What the task requires ::
Below are the entries; count how many lines contain the word "README" and reply with that number alone.
=-=-=-=-=
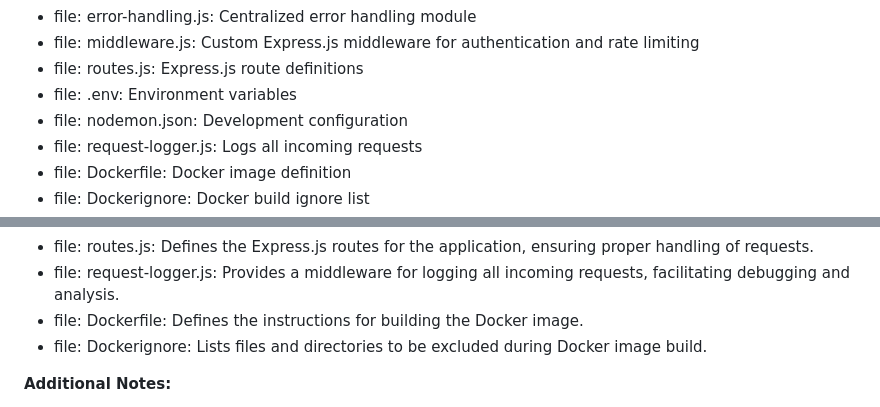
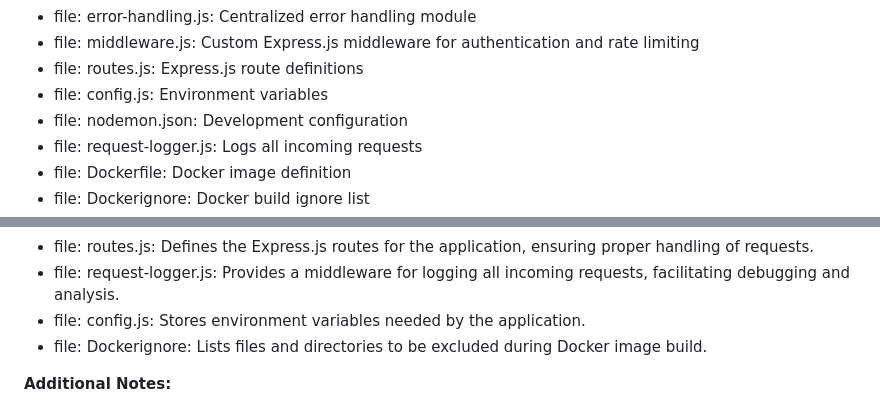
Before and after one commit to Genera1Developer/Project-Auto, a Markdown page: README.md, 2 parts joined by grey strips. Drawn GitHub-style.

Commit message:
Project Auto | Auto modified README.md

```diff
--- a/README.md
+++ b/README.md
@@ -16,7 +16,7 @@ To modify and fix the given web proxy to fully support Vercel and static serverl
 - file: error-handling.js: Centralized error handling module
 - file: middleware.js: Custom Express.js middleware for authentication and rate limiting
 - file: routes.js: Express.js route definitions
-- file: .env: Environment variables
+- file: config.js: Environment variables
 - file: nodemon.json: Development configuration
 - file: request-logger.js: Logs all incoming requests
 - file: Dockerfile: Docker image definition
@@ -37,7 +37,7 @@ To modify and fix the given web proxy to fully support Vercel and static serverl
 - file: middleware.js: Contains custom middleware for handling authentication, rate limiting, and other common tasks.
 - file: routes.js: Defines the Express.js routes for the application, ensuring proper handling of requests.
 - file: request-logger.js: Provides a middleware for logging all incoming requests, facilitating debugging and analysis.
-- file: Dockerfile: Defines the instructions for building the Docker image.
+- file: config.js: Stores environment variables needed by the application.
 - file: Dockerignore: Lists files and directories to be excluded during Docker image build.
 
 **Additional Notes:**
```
=-=-=-=-=
The answer ::
4